It was Fat Tuesday. So why on earth was I having lunch at a health-food restaurant? True Food Kitchen in Fairfax styles itself as a "health-driven, seasonal restaurant merging nutrient-rich ingredients with a flavor-forward menu that rotates regularly to let guests experience great-tasting ingredients at the peak of their freshness."
Sounds great—I'm all about flavor forward (does anyone prefer flavor backward?). Still, it was the day before Lent. I should've been at Shake Shack with my Double SmokeShack bacon burger, cheese fries, and a black & white hand-spun milkshake (a mere 2,315 calories!). But I was dragged out there by two very health-conscious coworkers who were not only concerned for my well-being, but also intent to prove I could leave a health-food restaurant fully satisfied. I had my doubts.
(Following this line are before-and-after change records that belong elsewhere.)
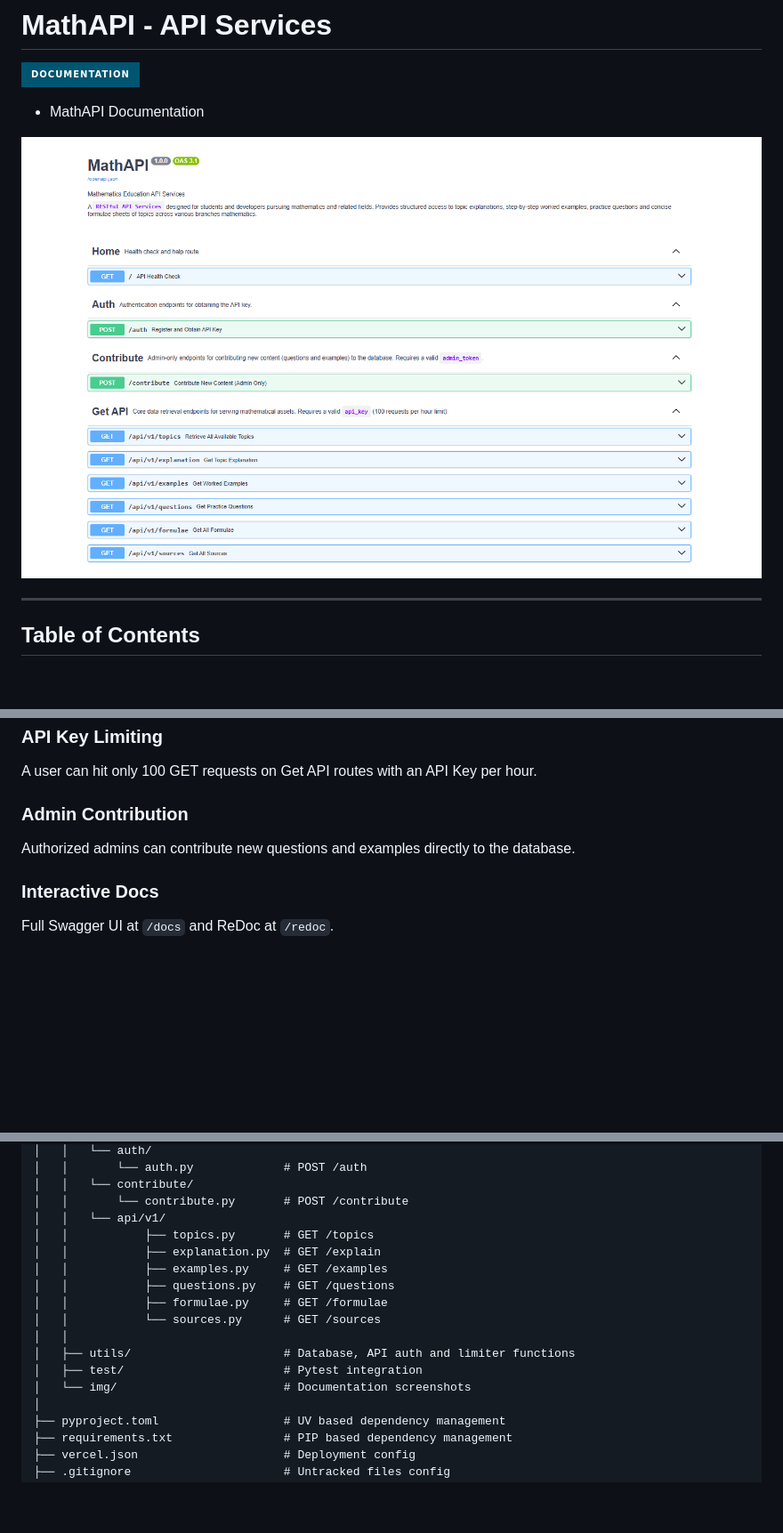
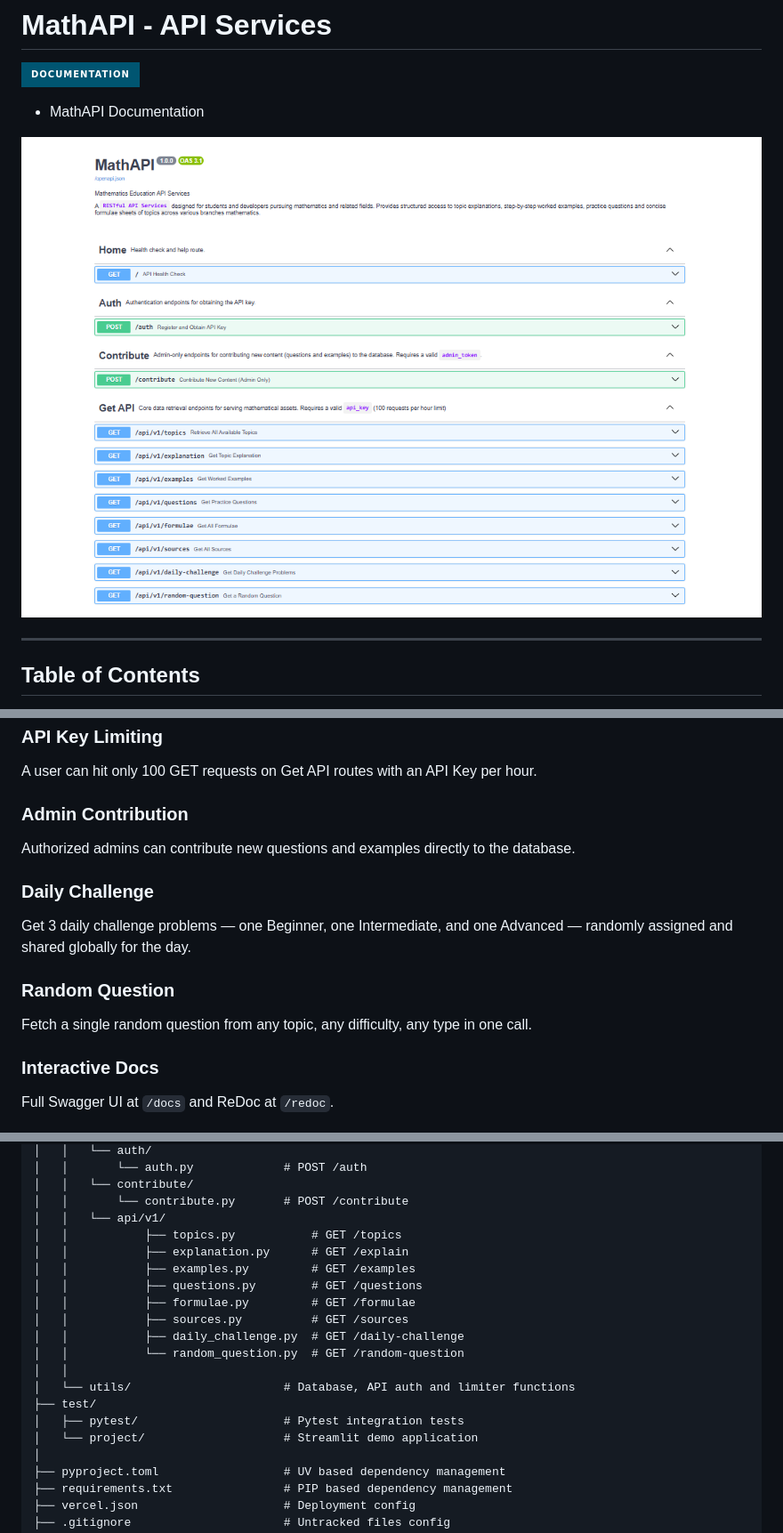
Before and after one commit to TanishkBhatt/MathAPI, a Markdown page: README.md, 3 parts joined by grey strips. Shown: that part at 89% size. GitHub-like rendering; pictures changed too: img/docs.png; badges without logos; blank space fills up the shorter version.

```diff
--- a/README.md
+++ b/README.md
@@ -59,6 +59,12 @@ A user can hit only 100 GET requests on Get API routes with an API Key per hour.
 ### Admin Contribution
 Authorized admins can contribute new questions and examples directly to the database.
 
+### Daily Challenge
+Get 3 daily challenge problems — one Beginner, one Intermediate, and one Advanced — randomly assigned and shared globally for the day.
+
+### Random Question
+Fetch a single random question from any topic, any difficulty, any type in one call.
+
 ### Interactive Docs
 Full Swagger UI at `/docs` and ReDoc at `/redoc`.
 
@@ -114,16 +122,19 @@ MathAPI/
 │   │   └── contribute/
 │   │       └── contribute.py       # POST /contribute
 │   │   └── api/v1/
-│   │           ├── topics.py       # GET /topics
-│   │           ├── explanation.py  # GET /explain
-│   │           ├── examples.py     # GET /examples
-│   │           ├── questions.py    # GET /questions
-│   │           ├── formulae.py     # GET /formulae
-│   │           └── sources.py      # GET /sources
+│   │           ├── topics.py           # GET /topics
+│   │           ├── explanation.py      # GET /explain
+│   │           ├── examples.py         # GET /examples
+│   │           ├── questions.py        # GET /questions
+│   │           ├── formulae.py         # GET /formulae
+│   │           ├── sources.py          # GET /sources
+│   │           ├── daily_challenge.py  # GET /daily-challenge
+│   │           └── random_question.py  # GET /random-question
 │   │
-│   ├── utils/                      # Database, API auth and limiter functions
-│   ├── test/                       # Pytest integration
-│   └── img/                        # Documentation screenshots
+│   └── utils/                      # Database, API auth and limiter functions
+├── test/
+│   ├── pytest/                     # Pytest integration tests
+│   └── project/                    # Streamlit demo application
 │
 ├── pyproject.toml                  # UV based dependency management
 ├── requirements.txt                # PIP based dependency management
```
Also changed, not shown: other parts of README.md (+2 -0 lines), 12 other files.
True Food's principles are based on the work of Dr. Andrew Weil and the Anti-Inflammatory Diet. As explained on the restaurant's website: "This diet—not so much a ‘diet' in the ever-trendy weight loss variety—encourages simple changes in eating habits to avoid and counteract chronic inflammation: a root cause of heart disease, many cancers, Alzheimer's disease and more. It is a way of selecting and preparing foods based on science that can help people achieve and maintain optimum health over their lifetime."
Chronic inflammation also causes gout, and I've had my share of flare ups. My doctor, however, has decided to discontinue my anti-gout medication based on the assumption I am leading a healthy life and maintaining a sensible diet. How wrong she is (see Shake Shack fantasy above). In any event, an anti-inflammatory lunch couldn't hurt.
True Food Kitchen is a large and airy space with a funky, crunchy vibe. I twice got the whiff of pot smoke. But the server was friendly and helpful, and we ended up with a variety of dishes.
For starters, we had Kale Guacamole (in need of more salt), Tataki (slightly seared raw albacore), and Edamame Dumplings (with a rich and creamy, almost polenta-like filling). For the main course, I went pure health-nut and ordered the Teriyaki Quinoa Bowl with tofu, broccoli, heirloom carrot (note the singular), bok choy, mushroom, brown rice, avocado, and toasted sesame.
As for the beverages: My colleagues Rae-Lynn Ziegler and Emily Ferguson both tried the Carrot Turmeric Tonic. I, on the other hand, opted for the Health-Ade Kombucha* with cranberry and pomegranate. It was my first time trying this "bubbly probiotic tea," so I was a bit wary. After all, there are warnings on the bottle for those pregnant or breast-feeding. In addition, it says on the bottle, "Due to fermentation, this product may contain a trace amount of alcohol and small pieces of culture." Emily said she and her friend once made their own Kombucha. The process sounded like something out of Invasion of the Body Snatchers.
The overall meal was flavorful (or flavor forward!) and filling. The vegetables were crisp—an American preference whereas the French like their veggies soft. Yet I didn't feel the way I do when I have a large steak and a few martinis or when I hit the buffet in our office lobby (what I affectionately call "the trough"). I did not have to roll myself out of the restaurant. Instead, I felt good about myself. As our former first lady would say, "Let's move!"
But my main entrée and Rae-Lynn's Grass-Fed Steak Tacos were both $17. Emily's Poke Bowl was $22. My Kombucha was $7.50. The Carrot Turmeric Tonics are $5 a pop. The bill came to over $100. Sure, it would be great if more people led healthier lives, but sadly this would be a meal many families would have to save up for. I can't imagine opening this place in, say, my hometown of Toms River, N.J. (whereas the town's Buffalo Wild Wings is thriving).
"If I had a billion dollars," I began to say, but Rae-Lynn completed my sentence: "You'd eat here every day." She added, "It's how celebrities eat."
Indeed. I can't live on True Food everyday (maybe once a month?). And I'm definitely not doing Keto or a juice cleanse. So maybe just common sense.
There's a passage in Tolstoy's Anna Karenina (1877) where we learn how Count Vronsky keeps in great shape:
On the day of the races at Krasnoe Selo, Vronsky had come earlier than usual to eat beefsteak in the officers' mess of the regiment. He had no need to be in strict training, as he had very quickly been brought down to the required weight of one hundred and sixty pounds, but still he had to avoid gaining weight, and he avoided starchy foods and desserts.
Sounds good to me. In fact, dinner that night was at the Palm with my wife. And I did have a beefsteak. After all, it was Fat Tuesday.
*Make no mistake—Kombucha is the Next Big Thing. As Michael Ruhlman explains in Grocery: The Buying and Selling of Food in America, "Kombucha is a hip drink, in large part because it hits three top consumer hot buttons—it is probiotic, organic, and vegan—and it's shown phenomenal growth throughout the country (more than $500 million annually in 2015). Heinen's carries five or six brands. Their sales of the tea went from $294,000 in 2014 to nearly $900,000 in 2016."